The first step to writing a memoir is to collect data-- memories, photographs, letters, journals. Gather and collect hard copies from anyone you know who might have such material in their possession. If they don't want to part with it, you can ask for copies. Old photos can now be scanned into the computer and copies made nearly as good as the original. The elusive and frustrating task of collecting memories that exist only in the mind of another can put anyone off, but there are ways to unlock that memory bank despite obstacles. I'll post more on that later.

Uncut Diamonds, my semi-autobiographical novel, came from my huge collection of personal journals. These contained memories, incidents, even the weather, which I weaved into the story, making stuff up as I went along. (Too much is fictionalized to call it a memoir.)

Farm Girl
came from two basic sources. 1) The memories of my mother, sharp and clear, as she talked and I typed on my laptop. 2) The written stories and reflections of my grandmother who was a writer as well as an artist and photographer.

Collections already exist in some form, and it's up to the writer (who in folklore terminology is called the "collector") to find and gather. Sounds simple and obvious, I know, but sometime it is the obvious things that escape us. Writing will come later. First comes gather and collect. Go through your closets and files, and gather the data all in one place. Call up relatives and see who has what and is willing to part with it, or at least share. Older people especially are often eager to talk about the past, and to share their memories and photos.

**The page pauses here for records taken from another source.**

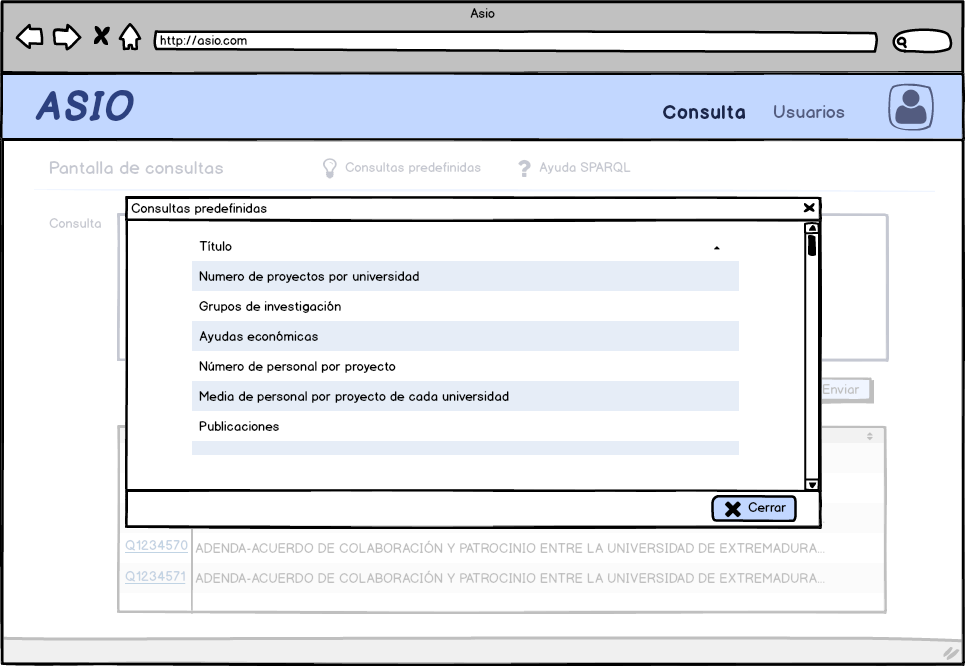
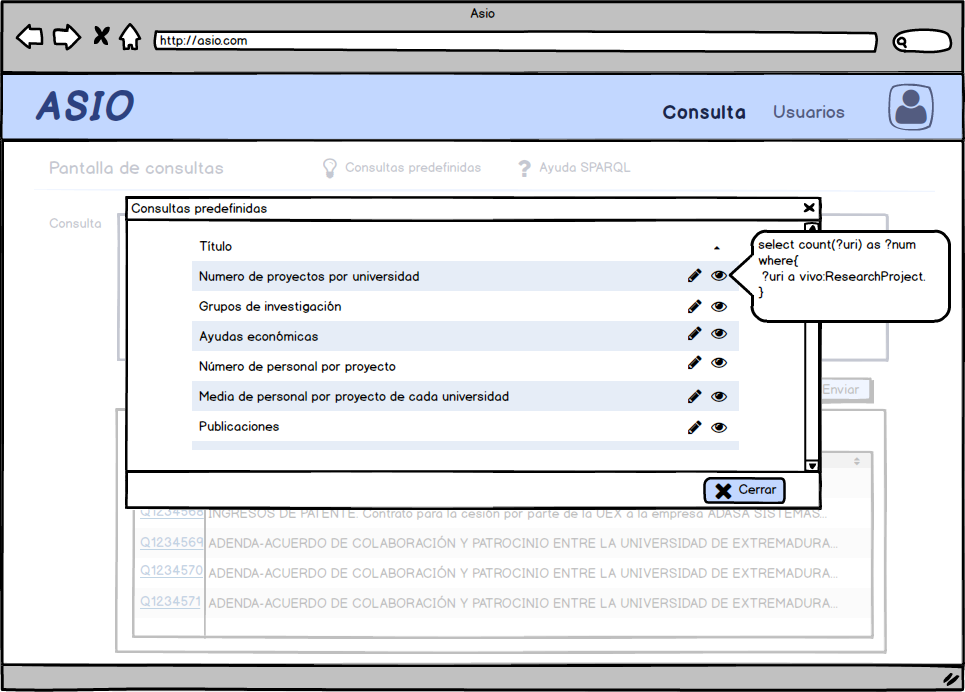
[SEMANTMURC-276] - Ampliar pantallas Pantallas de consulta SPARQL actualizadas

diff --git a/arquitectura_semantica/analisis_funcional/Diseño de pantallas/Diseño de pantallas.md b/arquitectura_semantica/analisis_funcional/Diseño de pantallas/Diseño de pantallas.md
@@ -134,15 +134,23 @@ Consulta de datos
 
 ### Pantalla genérica de consulta de datos
 
-Para consultar datos, los usuarios podrán acceder a una pantalla donde se permitirá hacer consultar en [SPARQL](https://es.wikipedia.org/wiki/SPARQL).
+Para consultar datos, los usuarios podrán acceder a una pantalla donde se permitirá hacer consultas en [SPARQL](https://es.wikipedia.org/wiki/SPARQL). Esta pantalla dispondrá de sistemas para ayudar al usuario (colores, autocompletes, etc) a editar las consultas, acceso a las consultas predefinidas, opción para guardar la consulta como predefinida, si se dispone de permisos, y acceso a la ayuda sobre SPARQL.
+
+Los resultados de la consulta se podrán mostrar en diferentes formatos dependiendo de los datos que se muestren. Estos formatos podrán ser una tabla, mapa, timeline o gráfica.
 
 ![Pantalla SPARQL](./images/mocks/consulta.png)
 
 
 
-En esta pantalla habrá la opción de seleccionar una consulta de datos predeterminada y de modificarla.
+Si se accede a la opción de consultas predefinidas se tendrá la opción de seleccionar una consulta de datos predeterminada, de visualizarla o de modificarla.
 
 ![Pantalla de consultas](./images/mocks/consulta-predeterminada.png)
+
+
+
+Se podrá guardar la consulta como predefinida, teniendo que confirmar el guardado:
+
+![Pantalla de consultas](./images/mocks/consulta-guardar-predeterminada.png)
 
 
 

diff --git a/arquitectura_semantica/analisis_funcional/Requisitos/Documents/Requisitos funcionales.md b/arquitectura_semantica/analisis_funcional/Requisitos/Documents/Requisitos funcionales.md
@@ -99,7 +99,7 @@
 | RF4.3  | En la pantalla de consultas SPARQL se propondrán unas consultas predefinidas en función del rol de los usuarios. |           |
 |        |                                                              |           |
 | RF4.4  | Las consultas predefinidas para los usuarios de ministerios se podrán añadir/borrar mediante una pantalla y un usuario con un rol predeterminado. |           |
-| RF4.5  | Se facilitará la edición de las consultas predefinidas en la pantalla de consulta SPARQL |           |
+| RF4.5  | Se facilitará la edición de las consultas predefinidas en la pantalla de consulta SPARQL mediante el coloreado de variables y funciones conocidas y sugerencias. |           |
 |        | Al seleccionar una consulta predefinida SPARQL, esta se mostrará en el editor SPARQL y podrá ser editada. |           |
 | RF4.6  | Se harán sugerencias en la pantalla de consulta SPARQL como pueden ser autocomplete de variables, de entidades almacenadas, de prefijos y vocabularios. |           |
 |        | El editor SPARQL mostrará el texto coloreado según su significado en lenguaje SPARQL para ayudar al usuario a realizar la consulta. |           |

  1. Oh I love hearing older folk (not just my relations!)talking and showing me physical treasured memories, from photo albums to scars to memorabilia. My neighbours are mainly elderly and they have lived incredible lives - I mean through wars and world-wide travels and many relationships shifts.

    Absolutely fascinating stuff and such raw material for inspirations too.

    Take care

  2. Very interesting post, your mother and grandmother sound remarkable. You are making me curious about some stories in my past, wondering whether to seek them out and make a story out of them.

  3. Yes, such an interesting thing to do - we all have these memories, half-forgotten family stories, remarkable people and events in our family history. Your Farm Girl is a beautiful story, Karen, and you got me interested in my own story again... Wait, I`ll write you a mail!

  4. Old Kitty, I bet they love you for listening too! Are you taking notes lol?

    Brigid, These past stories make wonderful fodder for the writing pen. Think Angela's Ashes, such a brilliant memoir of an Irish family, and one of my favorite books of all time.

    Angela, enjoyed your email. I certainly hope you can write your stories! Thanks for visiting my new blog!

  5. And start asking *now*! There are so many things I should have sat down with both my grandmothers and talked about, and I never got the chance...

  6. To Old Kitty, one of my followers too: Your comment starts a bell ringing in my head that excites me. Growing up, I loved visiting and listening to "older" people. And now I'm one of the "older" ones with probably fascinating stories too. I hate to think of myself as "elderly" but suspect I'm there, though I just missed the Great Depression, having been born in 1940. What's the timeframe for elderly? 70 to 100? But definitely I now have the "raw materials" I need for writing. I just have to maintain the energy to do it!!! Would you ditto this, Karen? What a great site you've created here. Old photos and stories will interest our grandchildren when they grow old enough to appreciate them, and we shouldn't wait until too long to get all this together. My 88 year old mother (who died at 97) said, "You should have gotten me when I was younger." But when she was younger she didn't want to talk about her childhood!! There were sad things in her life, but I wish I had MADE her talk more--and ignored her cantankerousness. But I did get a lot, and she saved all her childhood photos and even wrote a detailed account of her 1939 honeymoon. Great stuff!! I'm so glad I have it. Yes, Brigid. As Karen said, past stories are a goldmine for a writer. DO seek them out!!


I don't post very often, but if you leave a comment I'll know someone is out there reading. And then I will post more! Bwa ha ha!